BEGIN Recorded information

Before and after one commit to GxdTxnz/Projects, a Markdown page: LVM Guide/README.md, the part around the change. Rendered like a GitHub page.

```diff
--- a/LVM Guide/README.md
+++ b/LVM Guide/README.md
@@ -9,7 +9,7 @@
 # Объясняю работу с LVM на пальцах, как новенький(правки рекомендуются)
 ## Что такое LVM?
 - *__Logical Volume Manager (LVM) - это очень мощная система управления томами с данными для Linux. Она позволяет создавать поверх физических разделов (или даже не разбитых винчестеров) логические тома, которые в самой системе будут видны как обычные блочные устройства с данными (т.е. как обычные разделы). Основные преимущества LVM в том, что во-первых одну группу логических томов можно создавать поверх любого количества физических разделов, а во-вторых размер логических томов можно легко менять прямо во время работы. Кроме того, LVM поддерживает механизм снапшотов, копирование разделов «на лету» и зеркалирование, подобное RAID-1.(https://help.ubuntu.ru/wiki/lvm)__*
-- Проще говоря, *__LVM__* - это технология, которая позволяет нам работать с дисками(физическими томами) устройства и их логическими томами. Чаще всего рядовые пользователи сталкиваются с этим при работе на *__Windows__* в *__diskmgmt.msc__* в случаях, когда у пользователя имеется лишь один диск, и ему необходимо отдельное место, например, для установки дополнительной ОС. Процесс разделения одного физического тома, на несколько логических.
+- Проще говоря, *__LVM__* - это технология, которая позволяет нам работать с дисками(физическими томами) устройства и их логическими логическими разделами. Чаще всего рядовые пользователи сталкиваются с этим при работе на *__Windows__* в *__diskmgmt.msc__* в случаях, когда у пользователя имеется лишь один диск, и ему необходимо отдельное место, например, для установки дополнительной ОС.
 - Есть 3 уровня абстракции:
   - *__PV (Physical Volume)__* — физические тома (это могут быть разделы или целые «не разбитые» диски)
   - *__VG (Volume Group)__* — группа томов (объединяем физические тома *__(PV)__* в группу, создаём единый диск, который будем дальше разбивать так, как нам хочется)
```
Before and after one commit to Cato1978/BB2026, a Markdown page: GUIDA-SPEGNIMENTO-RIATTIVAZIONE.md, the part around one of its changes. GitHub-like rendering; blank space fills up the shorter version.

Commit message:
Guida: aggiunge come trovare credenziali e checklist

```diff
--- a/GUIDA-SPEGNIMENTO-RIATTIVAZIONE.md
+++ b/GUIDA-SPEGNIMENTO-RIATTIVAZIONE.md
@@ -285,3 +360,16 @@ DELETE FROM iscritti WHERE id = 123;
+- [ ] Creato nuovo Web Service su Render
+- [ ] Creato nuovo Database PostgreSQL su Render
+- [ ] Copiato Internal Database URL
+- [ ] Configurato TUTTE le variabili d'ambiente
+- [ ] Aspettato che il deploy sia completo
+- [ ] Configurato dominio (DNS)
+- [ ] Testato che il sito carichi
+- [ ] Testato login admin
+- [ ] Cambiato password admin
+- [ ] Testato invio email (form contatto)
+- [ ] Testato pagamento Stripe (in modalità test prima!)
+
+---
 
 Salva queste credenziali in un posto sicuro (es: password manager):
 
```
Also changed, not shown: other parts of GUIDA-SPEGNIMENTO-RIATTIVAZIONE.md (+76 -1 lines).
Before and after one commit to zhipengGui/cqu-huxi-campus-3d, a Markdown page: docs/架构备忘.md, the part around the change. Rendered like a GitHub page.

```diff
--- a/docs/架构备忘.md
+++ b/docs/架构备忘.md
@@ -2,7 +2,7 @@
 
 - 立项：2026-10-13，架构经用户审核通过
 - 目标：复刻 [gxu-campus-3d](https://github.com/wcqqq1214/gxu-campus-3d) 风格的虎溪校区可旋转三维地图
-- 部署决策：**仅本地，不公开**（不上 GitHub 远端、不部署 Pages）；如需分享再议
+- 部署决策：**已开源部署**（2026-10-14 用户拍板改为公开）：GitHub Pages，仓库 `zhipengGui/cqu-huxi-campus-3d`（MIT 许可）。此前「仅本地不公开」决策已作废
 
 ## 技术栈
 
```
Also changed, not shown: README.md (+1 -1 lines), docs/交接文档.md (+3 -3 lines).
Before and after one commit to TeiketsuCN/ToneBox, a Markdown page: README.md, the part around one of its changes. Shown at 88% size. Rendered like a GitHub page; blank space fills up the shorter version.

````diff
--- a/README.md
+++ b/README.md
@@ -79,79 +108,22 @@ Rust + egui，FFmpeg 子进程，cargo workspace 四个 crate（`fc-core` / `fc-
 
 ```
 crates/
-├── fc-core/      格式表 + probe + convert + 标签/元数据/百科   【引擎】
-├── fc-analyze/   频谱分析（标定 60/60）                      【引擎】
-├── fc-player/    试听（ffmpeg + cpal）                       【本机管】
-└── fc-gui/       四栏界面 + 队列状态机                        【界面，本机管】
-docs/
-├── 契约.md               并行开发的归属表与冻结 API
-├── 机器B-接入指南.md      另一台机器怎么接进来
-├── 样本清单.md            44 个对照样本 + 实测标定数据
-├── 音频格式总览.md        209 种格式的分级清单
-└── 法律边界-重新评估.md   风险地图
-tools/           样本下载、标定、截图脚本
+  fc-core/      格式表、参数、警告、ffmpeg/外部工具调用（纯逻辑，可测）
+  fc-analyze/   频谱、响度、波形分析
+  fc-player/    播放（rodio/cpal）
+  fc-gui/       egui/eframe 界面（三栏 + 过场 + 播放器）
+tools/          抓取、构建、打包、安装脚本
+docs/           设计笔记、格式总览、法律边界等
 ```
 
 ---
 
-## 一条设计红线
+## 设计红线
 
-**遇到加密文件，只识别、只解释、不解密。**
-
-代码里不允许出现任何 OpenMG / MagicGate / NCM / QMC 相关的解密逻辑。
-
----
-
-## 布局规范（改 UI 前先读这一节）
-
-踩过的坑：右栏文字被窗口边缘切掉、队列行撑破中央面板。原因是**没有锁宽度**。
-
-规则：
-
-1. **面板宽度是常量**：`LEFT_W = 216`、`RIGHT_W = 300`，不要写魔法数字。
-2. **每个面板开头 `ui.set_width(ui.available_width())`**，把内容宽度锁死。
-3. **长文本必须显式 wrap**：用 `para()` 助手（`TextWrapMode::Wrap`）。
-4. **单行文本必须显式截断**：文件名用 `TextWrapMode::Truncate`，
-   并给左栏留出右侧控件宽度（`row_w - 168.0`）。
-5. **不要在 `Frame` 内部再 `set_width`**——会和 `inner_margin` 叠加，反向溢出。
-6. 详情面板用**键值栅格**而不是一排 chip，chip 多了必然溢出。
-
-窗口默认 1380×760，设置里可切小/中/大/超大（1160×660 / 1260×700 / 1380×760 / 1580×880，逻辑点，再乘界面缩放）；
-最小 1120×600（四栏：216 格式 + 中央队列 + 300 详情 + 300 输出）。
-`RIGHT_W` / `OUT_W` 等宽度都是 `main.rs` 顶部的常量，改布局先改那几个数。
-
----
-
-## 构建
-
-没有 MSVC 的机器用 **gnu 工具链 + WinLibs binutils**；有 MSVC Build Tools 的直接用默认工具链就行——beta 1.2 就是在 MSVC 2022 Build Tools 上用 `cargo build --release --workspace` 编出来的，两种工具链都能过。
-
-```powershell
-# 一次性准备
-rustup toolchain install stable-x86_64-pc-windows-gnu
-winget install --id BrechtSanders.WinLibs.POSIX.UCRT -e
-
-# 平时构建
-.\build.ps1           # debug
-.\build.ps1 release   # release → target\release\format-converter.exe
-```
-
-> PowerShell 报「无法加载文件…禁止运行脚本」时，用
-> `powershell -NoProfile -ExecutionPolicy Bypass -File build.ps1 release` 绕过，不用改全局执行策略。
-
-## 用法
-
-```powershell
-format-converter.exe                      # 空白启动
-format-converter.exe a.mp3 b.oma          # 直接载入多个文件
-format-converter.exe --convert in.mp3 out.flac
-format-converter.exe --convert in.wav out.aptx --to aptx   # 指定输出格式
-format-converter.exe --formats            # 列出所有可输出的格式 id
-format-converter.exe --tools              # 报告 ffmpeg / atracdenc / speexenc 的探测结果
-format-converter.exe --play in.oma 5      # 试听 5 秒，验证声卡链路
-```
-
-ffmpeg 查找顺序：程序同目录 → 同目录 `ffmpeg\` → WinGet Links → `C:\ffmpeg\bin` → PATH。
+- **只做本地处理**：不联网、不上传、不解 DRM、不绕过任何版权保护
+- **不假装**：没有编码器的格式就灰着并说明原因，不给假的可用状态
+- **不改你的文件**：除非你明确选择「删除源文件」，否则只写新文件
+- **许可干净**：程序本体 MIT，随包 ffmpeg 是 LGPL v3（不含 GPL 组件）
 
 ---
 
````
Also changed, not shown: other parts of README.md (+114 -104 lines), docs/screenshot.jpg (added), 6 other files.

END Recorded information

# Problem requirements
Which lines above hold the string "Testato"? Please copy all of them.

# Response below
+- [ ] Testato che il sito carichi
+- [ ] Testato login admin
+- [ ] Testato invio email (form contatto)
+- [ ] Testato pagamento Stripe (in modalità test prima!)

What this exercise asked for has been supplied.